KUALA LUMPUR, Oct 8 – The Malaysian Anti-Corruption Commission (MACC) has found no evidence of graft in an alleged monopoly on the supply of medicines to the Ministry of Health (MOH).
Minister in the Prime Minister’s Department Liew Vui Keong gave the update to Klang MP Charles Santiago in a written Parliament reply yesterday, who had asked about the results of investigations on a whistleblower’s claim that three tender agents monopolised MOH’s total medicine tenders between 2013 and 2016, worth RM3.7 billion.
“There is no monopoly in the MOH procurement system as it is made on an open tender, where principal appointed agents may participate in an unlimited number of tenders. Of the 20 agents registered with MOH, only one agent failed to obtain a drug supply tender during 2013 to 2016,” said Liew, referring to findings by the Malaysia Competition Commission (MyCC) that summoned MOH on June 25 2018.
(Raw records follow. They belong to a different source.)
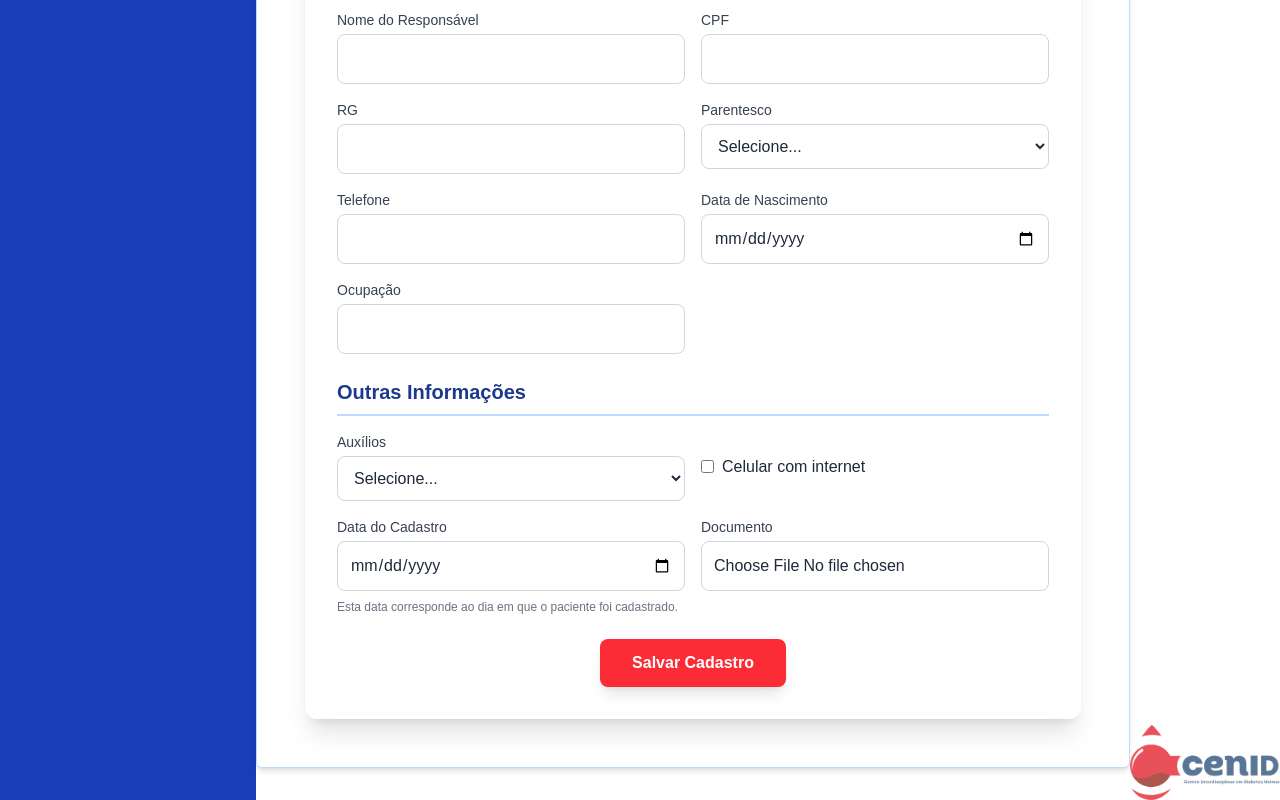
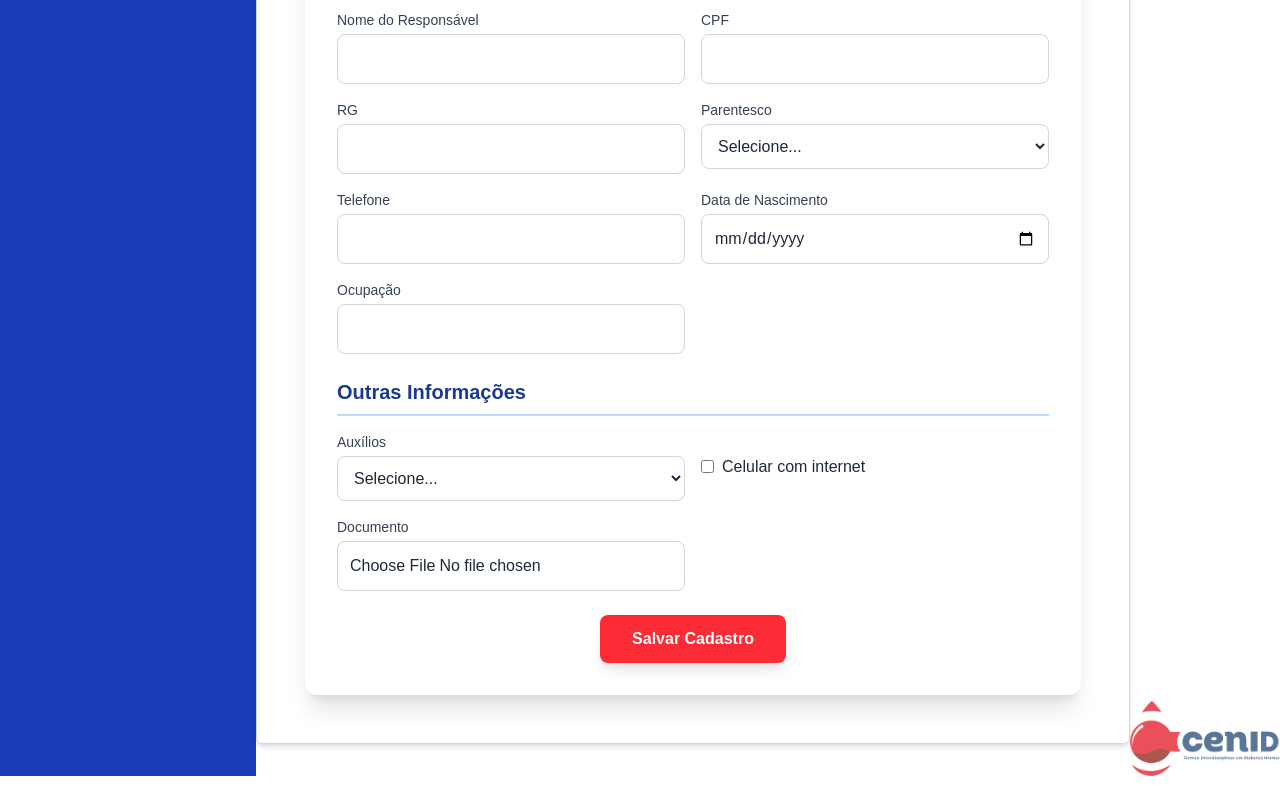
Before and after one commit to GabrielaAkemi/Cenid-Centro-Interdiciplinar-em-Diabetes, a Next.js app: page /Funcionarios/cadastrarPacientes in a window 1280 px wide. Shown: the part 1617-2417 px from the top of the page. After the commit the page ends 2393 px from the top, so only its background shows below. Built offline with nearby package versions, Linux system fonts and the light colour scheme.

Commit message:
Correcao informacoes paciente

```diff
--- a/src/components/Forms/paciente-forms.tsx
+++ b/src/components/Forms/paciente-forms.tsx
@@ -258,7 +258,6 @@ const App: React.FC = () => {
         formData.responsavel.dataNascimento || null,
       ocupacao_responsavel: formData.responsavel.ocupacao || null,
       auxilio: formData.auxilio ? Number(formData.auxilio) : null,
-      data_cadastro: formData.dataCadastro || null,
       celular_com_internet: formData.celularInternet,
     };
 
@@ -677,18 +676,7 @@ const App: React.FC = () => {
                   Celular com internet
                 </label>
               </div>
-              <div className="flex flex-col space-y-1">
-                <label className="text-sm font-medium text-gray-700">Data do Cadastro</label>
-                <input
-                  type="date"
-                  value={formData.dataCadastro}
-                  onChange={(e) => handleChange("dataCadastro", e.target.value)}
-                  className="rounded-lg p-3 border border-gray-300 focus:ring focus:ring-blue-200"
-                />
-                <span className="text-xs text-gray-500 mt-1">
-                  Esta data corresponde ao dia em que o paciente foi cadastrado.
-                </span>
-              </div>
+
               <div className="flex flex-col space-y-1">
                 <label className="text-sm font-medium text-gray-700">Documento</label>
                 <input
--- a/src/pages/pacientes/[id]/index.tsx
+++ b/src/pages/pacientes/[id]/index.tsx
@@ -109,7 +109,7 @@ const AppGlicemiaMap: Record<number, string> = {
 };
 
 const getLabel = (map: Record<number, string>, value?: number | string) => {
-  if (value === undefined || value === null) return "N/A";
+  if (value === undefined || value === null) return "-";
   if (typeof value === "number") return map[value] || "Outro";
   return value;
 };
@@ -151,7 +151,7 @@ const PatientDetails = () => {
     { icon: Mail, label: "Email", value: paciente.email },
     { icon: Phone, label: "Telefone", value: paciente.telefone },
     { icon: User, label: "Sexo", value: paciente.sexo == "M" ? "Masculino": "Feminino" },
-    { icon: Home, label: "Endereço", value: `${paciente.endereco}, ${paciente.numero}, ${paciente.municipio}` },
+    { icon: Home, label: "Endereço", value: paciente.endereco && paciente.numero && paciente.municipio ? `${paciente.endereco}, ${paciente.numero}, ${paciente.municipio}` : "-" },
     { icon: User, label: "Ocupação", value: paciente.ocupacao },
     { icon: Stethoscope, label: "Diagnóstico", value: getLabel(DiagnosticoMap, paciente.diagnostico) },
     { icon: Baby, label: "Gestante", value: paciente.gestante ? "Sim" : "Não" },
@@ -160,10 +160,10 @@ const PatientDetails = () => {
     { icon: Syringe, label: "Método de Insulina", value: getLabel(MetodoInsulinaMap, paciente.metodo_insulina) },
     { icon: Smartphone, label: "Monitoramento Glicemia", value: getLabel(MetodoMonitoramentoMap, paciente.metodo_monitoramento) },
     { icon: Smartphone, label: "Uso de App", value: getLabel(AppGlicemiaMap, paciente.app_glicemia) },
-    { icon: User, label: "Responsável", value: paciente.nome_responsavel },
-    { icon: FileText, label: "CPF do Responsável", value: paciente.cpf_responsavel },
-    { icon: Phone, label: "Telefone do Responsável", value: paciente.telefone_responsavel },
-    { icon: Calendar, label: "Data de Cadastro", value: formatDateSafely(paciente.data_cadastro) },
+    { icon: User, label: "Responsável", value: paciente.nome_responsavel ? paciente.nome_responsavel : "-" },
+    { icon: FileText, label: "CPF do Responsável", value: paciente.cpf_responsavel ? paciente.cpf_responsavel : "-" },
+    { icon: Phone, label: "Telefone do Responsável", value: paciente.telefone_responsavel ? paciente.telefone_responsavel : "-" },
+    { icon: Calendar, label: "Data de Cadastro", value: paciente.data_cadastro ? formatDateSafely(paciente.data_cadastro) : "-" },
     { icon: Smartphone, label: "Acesso à Internet", value: paciente.celular_com_internet ? "Sim" : "Não" },
   ] : [];
 
```
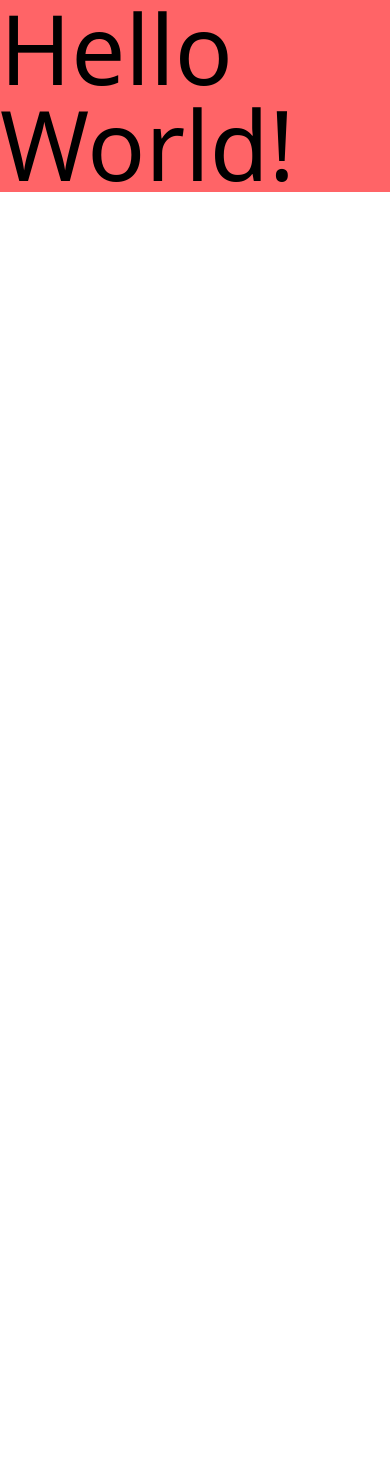
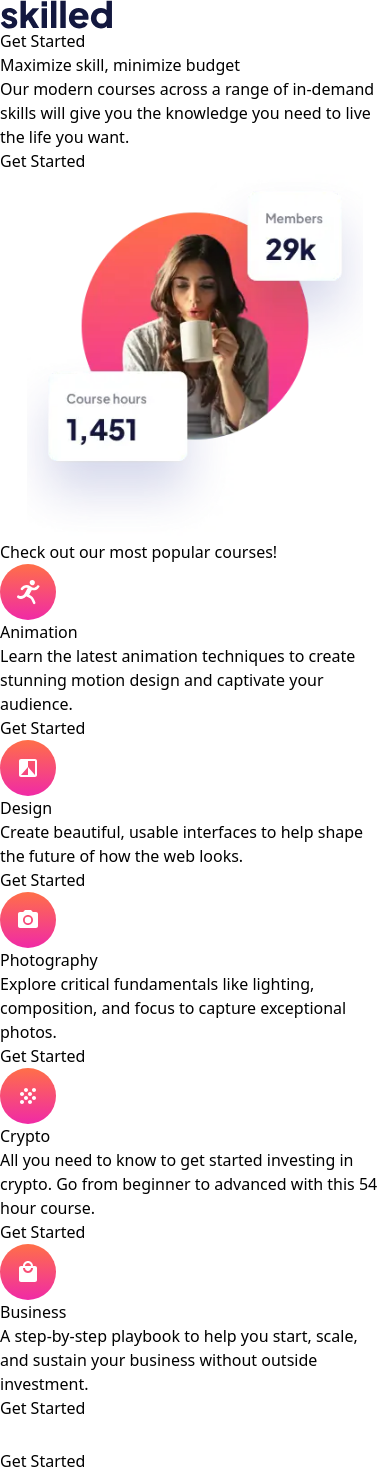
Before and after one commit to amjadham001/skilled-elearning-landing-page, a website: page index.html in a window 390 px wide. Before the commit the page ends 844 px from the top, so only its background shows below. Drawn offline with Linux system fonts and the light colour scheme.

Commit message:
Structure content, Update design system

```diff
--- a/index.html
+++ b/index.html
@@ -15,45 +15,151 @@
 		<title>Frontend Mentor | Skilled e-learning landing page</title>
 	</head>
 	<body>
-		<h1 class="text-8xl bg-red-400">Hello World!</h1>
-		<!--
-  	Get Started
+		<div class="">
+			<nav>
+				<div class="">
+					<!-- logo -->
+					<a href="#">
+						<img src="./assets/logo-dark.svg" alt="Skilled E-Learning Logo" />
+					</a>
 
-  	Maximize skill, minimize budget
+					<!-- btn -->
+					<button>Get Started</button>
+				</div>
+			</nav>
 
-  	Our modern courses across a range of in-demand skills will give you the
-  	knowledge you need to live the life you want.
+			<header>
+				<div class="">
+					<!-- intro section -->
+					<section>
+						<h1>Maximize skill, minimize budget</h1>
 
-  	Get Started
+						<p>
+							Our modern courses across a range of in-demand skills will give
+							you the knowledge you need to live the life you want.
+						</p>
 
-  	Check out our most popular courses!
+						<button>Get Started</button>
+					</section>
 
-  	Animation
-  	Learn the latest animation techniques to create stunning motion
-  	design and captivate your audience.
-  	Get Started
+					<!-- illustration -->
+					<div class="">
+						<picture>
+							<source
+								media="(min-width: 80rem)"
+								srcset="./assets/image-hero-desktop.webp"
+							/>
+							<source
+								media="(min-width: 48rem)"
+								srcset="./assets/image-hero-tablet.webp"
+							/>
+							<img src="./assets/image-hero-mobile.webp" alt="" />
+						</picture>
+					</div>
+				</div>
+			</header>
 
-  	Design
-  	Create beautiful, usable interfaces to help shape the future of
-  	how the web looks.
-  	Get Started
+			<main>
+				<!-- courses section -->
+				<section>
+					<!-- intro -->
+					<div class="">
+						<h2>Check out our most popular courses!</h2>
+					</div>
 
-  	Photography
-  	Explore critical fundamentals like lighting, composition, and focus
-  	to capture exceptional photos.
-  	Get Started
+					<!-- subgrid -->
+					<ul class="">
+						<!-- courses card -->
+						<li class="">
+							<!-- icon -->
+							<div class="">
+								<img src="./assets/icon-animation.svg" alt="" />
+							</div>
 
-  	Crypto
-  	All you need to know to get started investing in crypto. Go from beginner
-  	to advanced with this 54 hour course.
-  	Get Started
+							<h3>Animation</h3>
 
-  	Business
-  	A step-by-step playbook to help you start, scale, and sustain your business
-  	without outside investment.
-  	Get Started
+							<p>
+								Learn the latest animation techniques to create stunning motion
+								design and captivate your audience.
+							</p>
 
-  	Get Started
-  	-->
+							<button>Get Started</button>
+						</li>
+						<li class="">
+							<!-- icon -->
+							<div class="">
+								<img src="./assets/icon-design.svg" alt="" />
+							</div>
+
+							<h3>Design</h3>
+
+							<p>
+								Create beautiful, usable interfaces to help shape the future of
+								how the web looks.
+							</p>
+
+							<button>Get Started</button>
+						</li>
+						<li class="">
+							<!-- icon -->
+							<div class="">
+								<img src="./assets/icon-photography.svg" alt="" />
+							</div>
+
+							<h3>Photography</h3>
+
+							<p>
+								Explore critical fundamentals like lighting, composition, and
+								focus to capture exceptional photos.
+							</p>
+
+							<button>Get Started</button>
+						</li>
+						<li class="">
+							<!-- icon -->
+							<div class="">
+								<img src="./assets/icon-crypto.svg" alt="" />
+							</div>
+
+							<h3>Crypto</h3>
+
+							<p>
+								All you need to know to get started investing in crypto. Go from
+								beginner to advanced with this 54 hour course.
+							</p>
+
+							<button>Get Started</button>
+						</li>
+						<li class="">
+							<!-- icon -->
+							<div class="">
+								<img src="./assets/icon-business.svg" alt="" />
+							</div>
+
+							<h3>Business</h3>
+
+							<p>
+								A step-by-step playbook to help you start, scale, and sustain
+								your business without outside investment.
+							</p>
+
+							<button>Get Started</button>
+						</li>
+					</ul>
+				</section>
+			</main>
+
+			<footer>
+				<div class="">
+					<!-- logo -->
+					<a href="#">
+						<img src="./assets/logo-light.svg" alt="Skilled E-Learning Logo" />
+					</a>
+
+					<!-- btn -->
+					<button>Get Started</button>
+				</div>
+			</footer>
+		</div>
 	</body>
 </html>
--- a/styles/input.css
+++ b/styles/input.css
@@ -17,6 +17,9 @@
 	--skilled-gradient-stops-orange: #ff6f48, #f02aa6;
 	--skilled-gradient-stops-purple: #4851ff, #f02aa6;
 	--skilled-gradient-stops-light: --alpha(#fff / 50%), --alpha(#fff / 50%);
+
+	/* skilled drop-shadow */
+	--skilled-dropshadow: 0 25px 50px --alpha(#06168d / 5%);
 }
 
 @layer components {
@@ -89,7 +92,7 @@
 		--hover-txt-color: var(--txt-color, #fff);
 		--hover-bg: var(--color-slate-600, #45556c);
 
-		@apply rounded-[1.75rem] px-8 py-4 text-lg leading-[150%] font-bold text-(--txt-color);
+		@apply rounded-[1.75rem] px-8 py-4 text-lg leading-[150%] font-bold text-(--txt-color) capitalize;
 
 		background: var(--bg);
 
@@ -126,4 +129,9 @@
 	.skilled-btn--mobile {
 		@apply px-6 py-3 text-base;
 	}
+
+	/* skilled dropshadow */
+	.skilled-dropshadow {
+		filter: drop-shadow(var(--skilled-dropshadow));
+	}
 }
```
Also changed, not shown: test.html (+4 -4 lines), styles/output.css.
“The results of the MACC investigation find that the procurement process decided by the procurement board of MOH is in accordance with the prescribed procedure; and the MOH used standard government procedures, where MOH also negotiates prices with the agent selected as a savings measure.
“This issue has nothing to do with crime or corruption, but MOH’s current system and administration was formed since the previous government. However, the MOH can remodel and re-evaluate the system for improvements to existing systems and procedures,” Liew further added.
The Star reported that in June last year, a whistleblower forwarded to Health Minister Dzulkefly Ahmad details of high-ranking officials and politicians, or their relatives, allegedly controlling the supply of billions of ringgit worth of drugs supplied to the government by rigging bids in MOH’s open tender process.
The whistleblower reportedly alleged that from 2013 to 2016, the total medicine tender awards by MOH, worth RM3.7 billion, were controlled by six tendering agents. The top three tendering agents were alleged to have collectively been awarded 75.9 per cent of the RM3.7 billion.
For the same period, half of the tenders allegedly only had one single participant (tendering agent) and represented RM1.8 billion of the RM3.7 billion total contracts value, the whistleblower’s documents supposedly revealed.
Health secretary-general Dr Chen Chaw Min reportedly said in October last year that an internal inquiry found that MOH’s drug procurement process followed Finance Ministry guidelines.
“So far, nothing out of ordinary has been reported against the ministry,” he said.
“With this statement, we hope that no parties will make any assumption or create confusion about the management of the procurement at the Health Ministry.”